Wonder if Mr. Richardson will make any note of that. Other LSU defenders, for what it's worth, were not quite so brash. (For more from Baker, check out this well-done brief interview clip from the SEC Digital Network.)

If anyone ever decides to make another Australian fish-out-of-water comedy, we'd suggest they start with the story of LSU punter Brad Wing. Not only did Wing express bemusement at the exorbitant sums now being requested for tickets to the game in which his punting could make a dramatic difference -- "I think a Grand Final ticket in Australia might be 200 bucks. That’s crazy" -- but he's also getting a quick education in the history of the game he's stumbled into. Asked about Bear Bryant, Wing responded that the name "sounds familiar" before asking "Should I know [him]?"

Actually, Brad, it's more funny if you don't.

VIDEO BREAK: CBSSports.com's Tony Barnhart appears on the Tim Brando Show to preview the game:



THE LATEST FROM TUSCALOOSA:
Taking cues from their head coach, the Tide players have been admirably steadfast in their refusal to say anything other than boilerplate one-game-at-a-time-LSU's-a-great-team comments to reporters.

Examples from Monday: "We want to win every game, and LSU is the next team standing in our way, but I wouldn’t say ‘revenge'"; "They have a great defense.
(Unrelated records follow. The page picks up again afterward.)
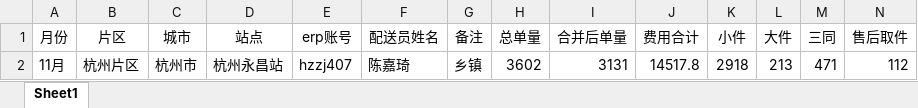
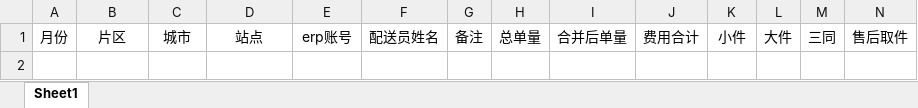
Before and after one commit to chindar/renren-security, an Excel workbook: renren-admin/src/main/resources/statics/快递员配送数据导入模板1.xlsx, sheet Sheet1, drawn as a sheet; only a part is shown; values as stored, in another font and other column widths than the file's, no borders; rows hold the shown columns only; the diff names each change by its address in the sheet, - before the commit and + after, or states it on an @@ line.

Commit message:
删除无用数据

```diff
--- a/renren-admin/src/main/resources/statics/快递员配送数据导入模板1.xlsx (sheet Sheet1)
+++ b/renren-admin/src/main/resources/statics/快递员配送数据导入模板1.xlsx (sheet Sheet1)
-row 2: 11月 | 杭州片区 | 杭州市 | 杭州永昌站 | hzzj407 | 陈嘉琦 | 乡镇 | 3602 | 3131 | 14517.8 | 2918 | 213 | 471 | 112
```
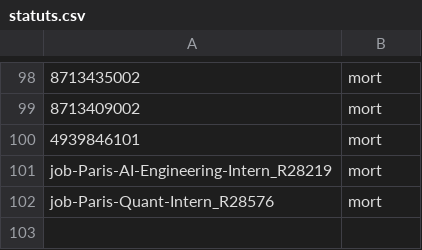
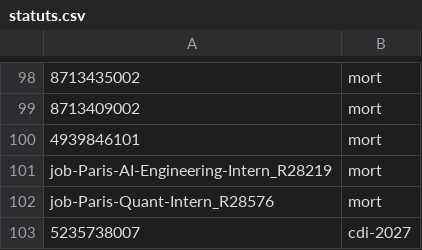
Before and after one commit to romain-lamauve/Jobs-scann, a CSV file: statuts.csv, drawn as a sheet; only a part is shown, gaps mark what is left out; the diff names each change by its address in the sheet, - before the commit and + after, or states it on an @@ line.

Commit message:
Update statuts.csv

```diff
--- a/statuts.csv
+++ b/statuts.csv
+row 103: 5235738007 | cdi-2027
```
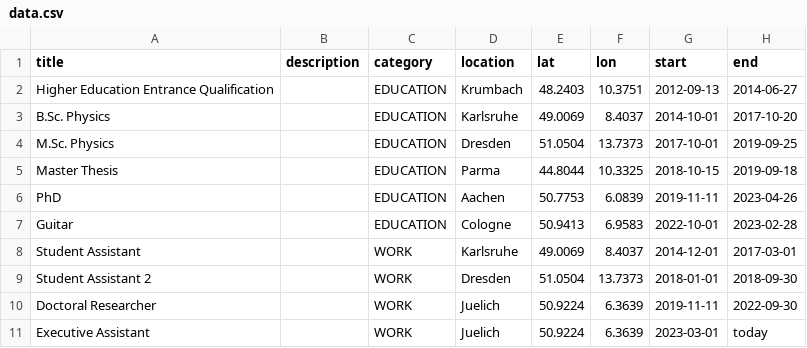
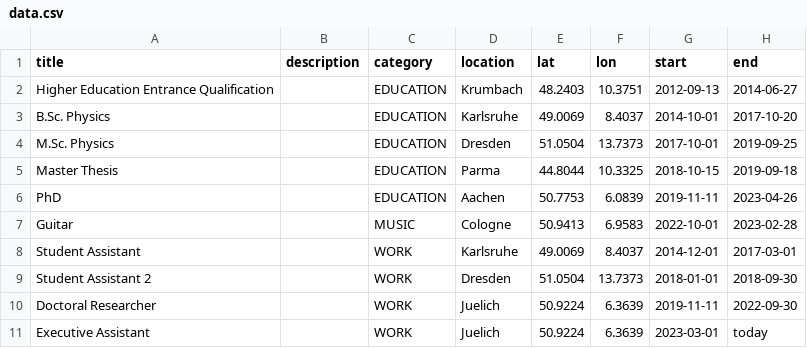
Before and after one commit to fschackert/cv, a CSV file: data.csv, drawn as a sheet.

```diff
--- a/data.csv
+++ b/data.csv
@@ -6,3 +6,3 @@ Master Thesis, ,EDUCATION,Parma,44.8044,10.3325,2018-10-15,2019-09-18
 PhD, ,EDUCATION,Aachen,50.7753,6.0839,2019-11-11,2023-04-26
-Guitar, ,EDUCATION,Cologne,50.9413,6.9583,2022-10-01,2023-02-28
+Guitar, ,MUSIC,Cologne,50.9413,6.9583,2022-10-01,2023-02-28
 Student Assistant, ,WORK,Karlsruhe,49.0069,8.4037,2014-12-01,2017-03-01
```
Also changed, not shown: 4 other files.
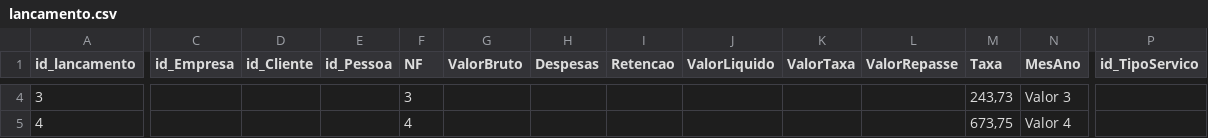
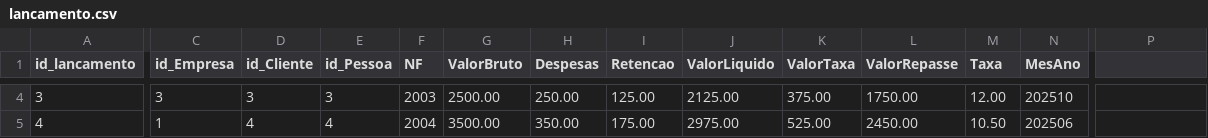
Before and after one commit to elvistvaz/gerador, a CSV file: metamodel/data/xandel/carga-inicial/lancamento.csv, drawn as a sheet; only a part is shown, gaps mark what is left out; the diff covers the shown part only; the diff names each change by its address in the sheet, - before the commit and + after, or states it on an @@ line.

```diff
--- a/metamodel/data/xandel/carga-inicial/lancamento.csv
+++ b/metamodel/data/xandel/carga-inicial/lancamento.csv
-P1: id_TipoServico
+P1: (empty)
-C4 (id_Empresa): (empty)
+C4 (id_Empresa): 3
-D4 (id_Cliente): (empty)
+D4 (id_Cliente): 3
-E4 (id_Pessoa): (empty)
+E4 (id_Pessoa): 3
-F4 (NF): 3
+F4 (NF): 2003
-G4 (ValorBruto): (empty)
+G4 (ValorBruto): 2500.00
-H4 (Despesas): (empty)
+H4 (Despesas): 250.00
-I4 (Retencao): (empty)
+I4 (Retencao): 125.00
-J4 (ValorLiquido): (empty)
+J4 (ValorLiquido): 2125.00
-K4 (ValorTaxa): (empty)
+K4 (ValorTaxa): 375.00
-L4 (ValorRepasse): (empty)
+L4 (ValorRepasse): 1750.00
-M4 (Taxa): 243,73
+M4 (Taxa): 12.00
-N4 (MesAno): Valor 3
+N4 (MesAno): 202510
-C5 (id_Empresa): (empty)
+C5 (id_Empresa): 1
-D5 (id_Cliente): (empty)
+D5 (id_Cliente): 4
-E5 (id_Pessoa): (empty)
+E5 (id_Pessoa): 4
-F5 (NF): 4
+F5 (NF): 2004
-G5 (ValorBruto): (empty)
+G5 (ValorBruto): 3500.00
-H5 (Despesas): (empty)
+H5 (Despesas): 350.00
-I5 (Retencao): (empty)
+I5 (Retencao): 175.00
-J5 (ValorLiquido): (empty)
+J5 (ValorLiquido): 2975.00
-K5 (ValorTaxa): (empty)
+K5 (ValorTaxa): 525.00
-L5 (ValorRepasse): (empty)
+L5 (ValorRepasse): 2450.00
-M5 (Taxa): 673,75
+M5 (Taxa): 10.50
-N5 (MesAno): Valor 4
+N5 (MesAno): 202506
```
Also changed, not shown: 37 edited cells elsewhere in this file, metamodel/data/xandel/carga-inicial/adiantamento.csv, metamodel/data/xandel/carga-inicial/cliente.csv, 12 other files.
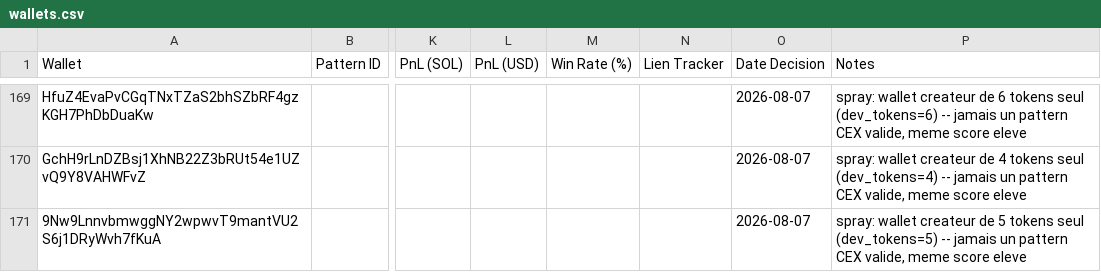
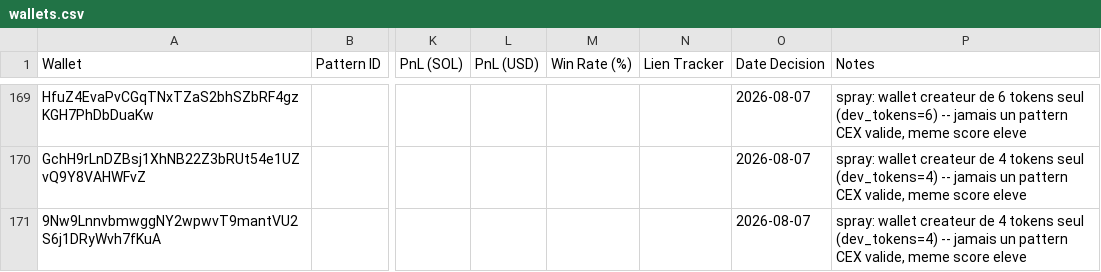
Before and after one commit to LEAYZ1222/RuggerAnalyzer, a CSV file: data/wallets.csv, drawn as a sheet; only a part is shown, gaps mark what is left out; the diff covers the shown part only; the diff names each change by its address in the sheet, - before the commit and + after, or states it on an @@ line.

Commit message:
Rugger Scanner 2026-08-07 11:25 UTC: A=0 maj B=1 evalue (0/1)

```diff
--- a/data/wallets.csv
+++ b/data/wallets.csv
-P171 (Notes): …createur de 5 tokens seul (dev_tokens=5) -- jamais…
+P171 (Notes): …createur de 4 tokens seul (dev_tokens=4) -- jamais…
```
Also changed, not shown: 1 added row and 2 edited cells elsewhere in this file.
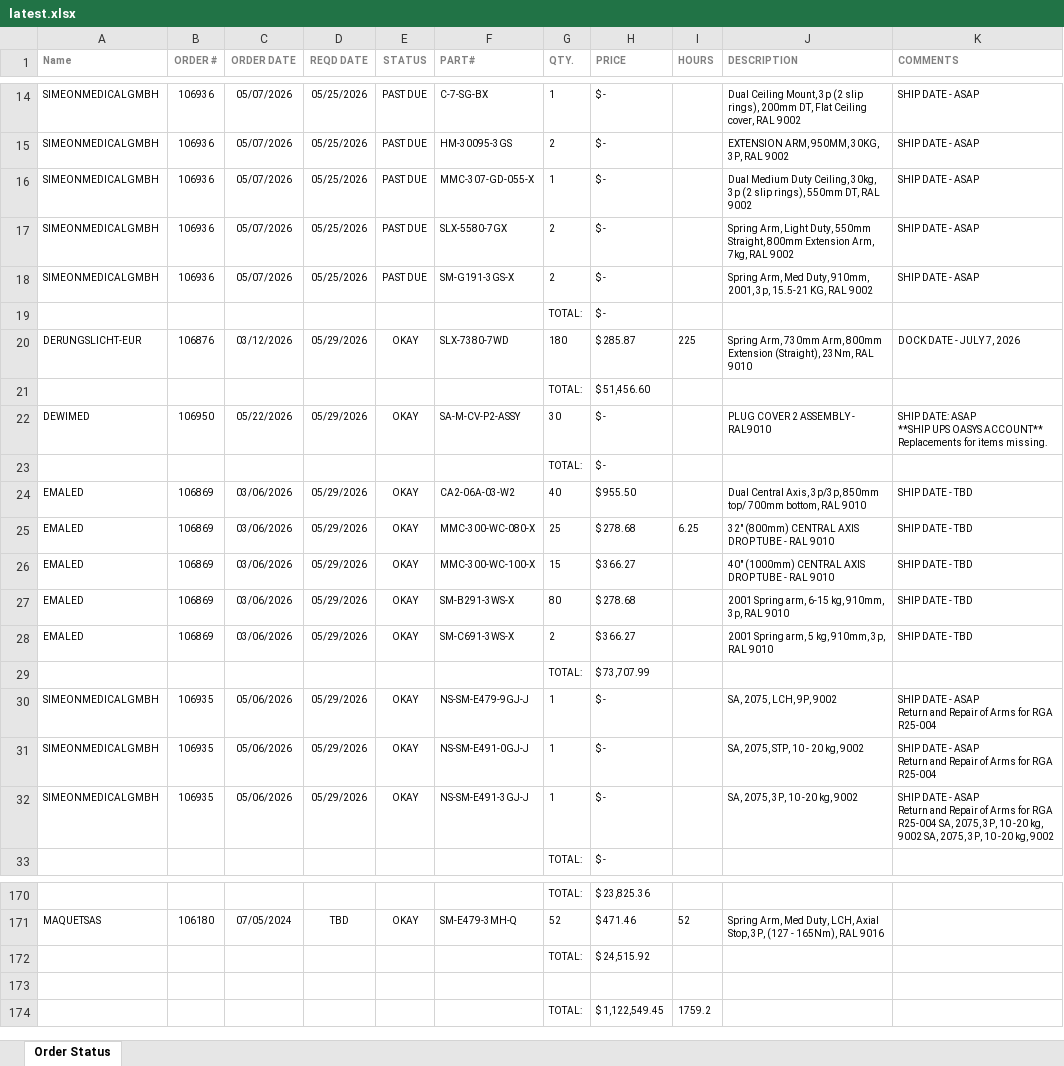
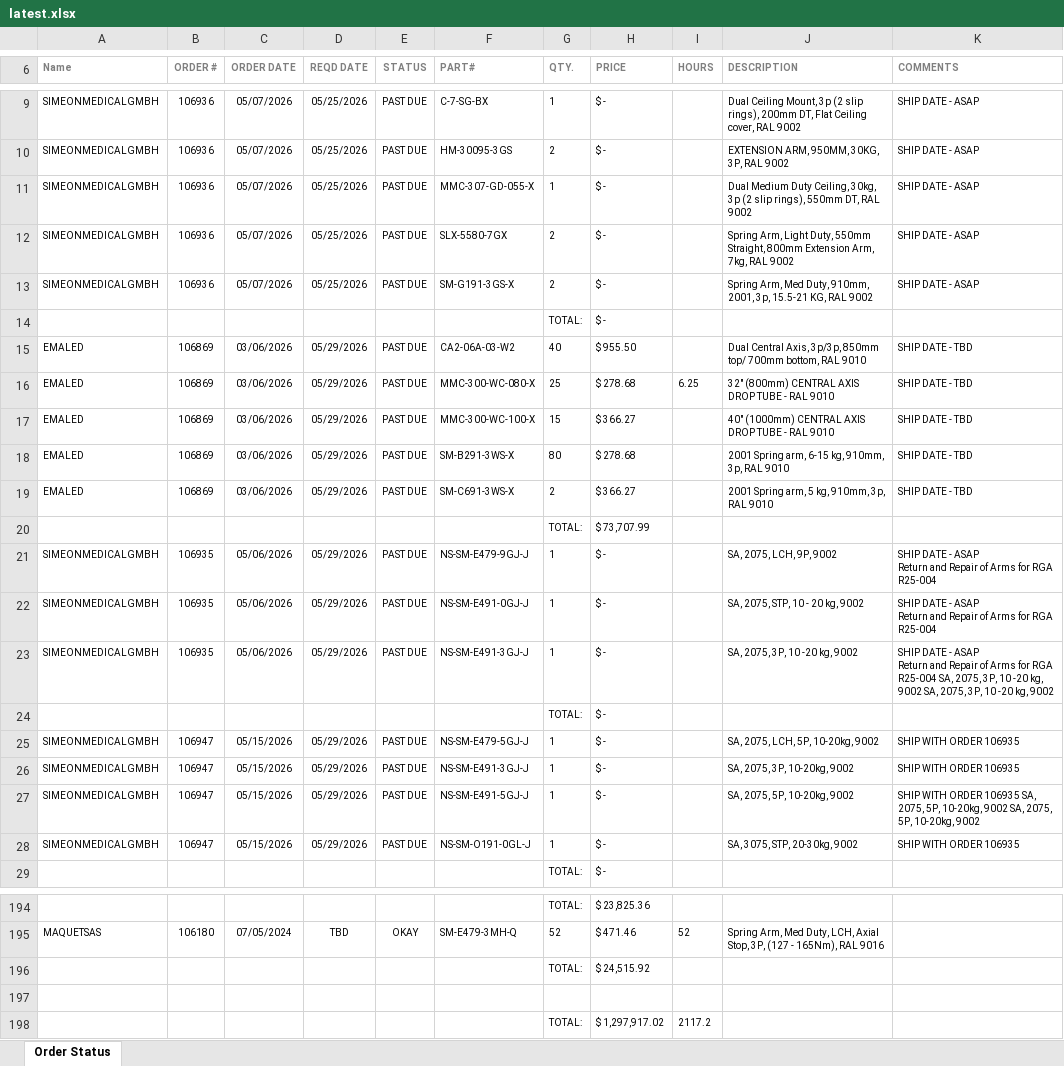
Before and after one commit to patrickaguilera/production-display, an Excel workbook: data/latest.xlsx, sheet Order Status, drawn as a sheet; only a part is shown, gaps mark what is left out; values as stored, in another font and other column widths than the file's, no borders; charts and pictures and conditional formats not drawn; removed rows and columns are numbered as before the commit, all else as after; ↵ is a line break in a cell; the diff covers the shown part only; the diff names each change by its address in the sheet, - before the commit and + after, or states it on an @@ line.

Commit message:
Add files via upload

```diff
--- a/data/latest.xlsx (sheet Order Status)
+++ b/data/latest.xlsx (sheet Order Status)
-row 20: DERUNGSLICHT-EUR | 106876 | 03/12/2026 | 05/29/2026 | OKAY | SLX-7380-7WD | 180 | $ 285.87 | 225 | Spring Arm, 730mm Arm, 800mm Extension (Straight), 23Nm, RAL 9010 | DOCK DATE - JULY 7, 2026
-row 21:  |  |  |  |  |  | TOTAL: | $ 51,456.60
-row 22: DEWIMED | 106950 | 05/22/2026 | 05/29/2026 | OKAY | SA-M-CV-P2-ASSY | 30 | $ - |  | PLUG COVER 2 ASSEMBLY - RAL9010 | SHIP DATE: ASAP ↵ **SHIP UPS OASYS ACCOUNT** ↵ Replacements for items missing.
+row 15: EMALED | 106869 | 03/06/2026 | 05/29/2026 | PAST DUE | CA2-06A-03-W2 | 40 | $ 955.50 |  | Dual Central Axis, 3p/3p, 850mm top/ 700mm bottom, RAL 9010 | SHIP DATE - TBD
+row 16: EMALED | 106869 | 03/06/2026 | 05/29/2026 | PAST DUE | MMC-300-WC-080-X | 25 | $ 278.68 | 6.25 | 32" (800mm) CENTRAL AXIS DROP TUBE - RAL 9010 | SHIP DATE - TBD
+row 17: EMALED | 106869 | 03/06/2026 | 05/29/2026 | PAST DUE | MMC-300-WC-100-X | 15 | $ 366.27 |  | 40" (1000mm) CENTRAL AXIS DROP TUBE - RAL 9010 | SHIP DATE - TBD
+row 18: EMALED | 106869 | 03/06/2026 | 05/29/2026 | PAST DUE | SM-B291-3WS-X | 80 | $ 278.68 |  | 2001 Spring arm, 6-15 kg, 910mm, 3p, RAL 9010 | SHIP DATE - TBD
+row 19: EMALED | 106869 | 03/06/2026 | 05/29/2026 | PAST DUE | SM-C691-3WS-X | 2 | $ 366.27 |  | 2001 Spring arm, 5 kg, 910mm, 3p, RAL 9010 | SHIP DATE - TBD
@@ row 29 moved to row 20: TOTAL: @@
+row 21: SIMEONMEDICALGMBH | 106935 | 05/06/2026 | 05/29/2026 | PAST DUE | NS-SM-E479-9GJ-J | 1 | $ - |  | SA, 2075, LCH, 9P, 9002 | SHIP DATE - ASAP ↵ Return and Repair of Arms for RGA R25-004
+row 22: SIMEONMEDICALGMBH | 106935 | 05/06/2026 | 05/29/2026 | PAST DUE | NS-SM-E491-0GJ-J | 1 | $ - |  | SA, 2075, STP, 10 - 20 kg, 9002 | SHIP DATE - ASAP ↵ Return and Repair of Arms for RGA R25-004
+row 23: SIMEONMEDICALGMBH | 106935 | 05/06/2026 | 05/29/2026 | PAST DUE | NS-SM-E491-3GJ-J | 1 | $ - |  | SA, 2075, 3P, 10 -20 kg, 9002 | SHIP DATE - ASAP ↵ Return and Repair of Arms for RGA R25-004 SA, 2075, 3P, 10 -20 kg, 9002 SA, 2075, 3P, 10 -20 kg, 9002
-row 24: EMALED | 106869 | 03/06/2026 | 05/29/2026 | OKAY | CA2-06A-03-W2 | 40 | $ 955.50 |  | Dual Central Axis, 3p/3p, 850mm top/ 700mm bottom, RAL 9010 | SHIP DATE - TBD
-row 25: EMALED | 106869 | 03/06/2026 | 05/29/2026 | OKAY | MMC-300-WC-080-X | 25 | $ 278.68 | 6.25 | 32" (800mm) CENTRAL AXIS DROP TUBE - RAL 9010 | SHIP DATE - TBD
-row 26: EMALED | 106869 | 03/06/2026 | 05/29/2026 | OKAY | MMC-300-WC-100-X | 15 | $ 366.27 |  | 40" (1000mm) CENTRAL AXIS DROP TUBE - RAL 9010 | SHIP DATE - TBD
-row 27: EMALED | 106869 | 03/06/2026 | 05/29/2026 | OKAY | SM-B291-3WS-X | 80 | $ 278.68 |  | 2001 Spring arm, 6-15 kg, 910mm, 3p, RAL 9010 | SHIP DATE - TBD
-row 28: EMALED | 106869 | 03/06/2026 | 05/29/2026 | OKAY | SM-C691-3WS-X | 2 | $ 366.27 |  | 2001 Spring arm, 5 kg, 910mm, 3p, RAL 9010 | SHIP DATE - TBD
-B25:B27 (ORDER #): 106935
+B25:B27 (ORDER #): 106947
-C25:C27 (ORDER DATE): 05/06/2026
+C25:C27 (ORDER DATE): 05/15/2026
-E25:E27 (STATUS): OKAY
+E25:E27 (STATUS): PAST DUE
-F25 (PART#): NS-SM-E479-9GJ-J
+F25 (PART#): NS-SM-E479-5GJ-J
-J25 (DESCRIPTION): SA, 2075, LCH, 9P, 9002
+J25 (DESCRIPTION): SA, 2075, LCH, 5P, 10-20kg, 9002
-K25:K26 (COMMENTS): SHIP DATE - ASAP ↵ Return and Repair of Arms for RGA R25-004
+K25:K26 (COMMENTS): SHIP WITH ORDER 106935
-F26 (PART#): NS-SM-E491-0GJ-J
+F26 (PART#): NS-SM-E491-3GJ-J
-J26 (DESCRIPTION): SA, 2075, STP, 10 - 20 kg, 9002
+J26 (DESCRIPTION): SA, 2075, 3P, 10-20kg, 9002
-F27 (PART#): NS-SM-E491-3GJ-J
+F27 (PART#): NS-SM-E491-5GJ-J
-J27 (DESCRIPTION): SA, 2075, 3P, 10 -20 kg, 9002
+J27 (DESCRIPTION): SA, 2075, 5P, 10-20kg, 9002
-K27 (COMMENTS): SHIP DATE - ASAP ↵ Return and Repair of Arms for RGA R25-004 SA, 2075, 3P, 10 -20 kg, 9002 SA, 2075, 3P, 10 -20 kg, 9002
+K27 (COMMENTS): SHIP WITH ORDER 106935 SA, 2075, 5P, 10-20kg, 9002 SA, 2075, 5P, 10-20kg, 9002
+row 28: SIMEONMEDICALGMBH | 106947 | 05/15/2026 | 05/29/2026 | PAST DUE | NS-SM-O191-0GL-J | 1 | $ - |  | SA, 3075, STP, 20-30kg, 9002 | SHIP WITH ORDER 106935
-row 174:  |  |  |  |  |  | TOTAL: | $ 1,122,549.45 | 1759.2
+row 198:  |  |  |  |  |  | TOTAL: | $ 1,297,917.02 | 2117.2
```
Also changed, not shown: 48 added rows, 25 removed rows, 1 moved row and 40 edited cells elsewhere in this sheet, charts or pictures.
They also have a great offense, and we have a great offense and a great offense. It’s just about going out there and playing at our standards and not anybody else’s standards"; "I pay no attention to who the (LSU) coaches play (at quarterback). Having other factors at play just kind of throws us off, and we don’t want that to happen."

Richardson also had praise for the Tiger defense, saying they "don’t back down for anyone. They are going to come for me." But he also admitted that the game is hugely important to him personally--not just because of the stakes involved, but because he wasn't able to help prevent last year's defeat in Baton Rouge.

"I tore an abdominal muscle and I had a slightly torn MCL," he said. "This game means a lot to me, because I didn't get to play in it last year except for about one quarter. So I really can't wait to showcase what a healthy Trent can do in this game."

There's a lot of people, we would guess, that would love to see what a healthy Trent can do in this game. As for what his coach might do, we wrote Sunday that we shouldn't be too shocked if Nick Saban defies his reputation and pulls a trick out of the bag. So we were intrigued to find out that former Tide player and current Houston Texan DeMeco Ryans told the Sporting News that he wouldn't be surprised, either:
"I think the X factor could be a trick play. If you look at coach (Nick) Saban's history, he's got some tricks up his sleeve. I could see him calling a fake punt or an option pass or something like that to break open a close game. He's known for doing that. I hate to admit it, but when I played, he got me on one (fake punt) of those (when Saban was at LSU). As a defensive player or a special teams player, you've got to be aware of the possibility, but you can't let it affect your aggressiveness."
Ryans was one of four current NFL players and LSU/Bama program alums to offer their take on the game; you'll be shocked, shocked to learn that all four picked their former teams to win the game.

 
 
 
 
The views expressed in this blog are solely those of the author and do not reflect the views of CBS Sports or CBSSports.com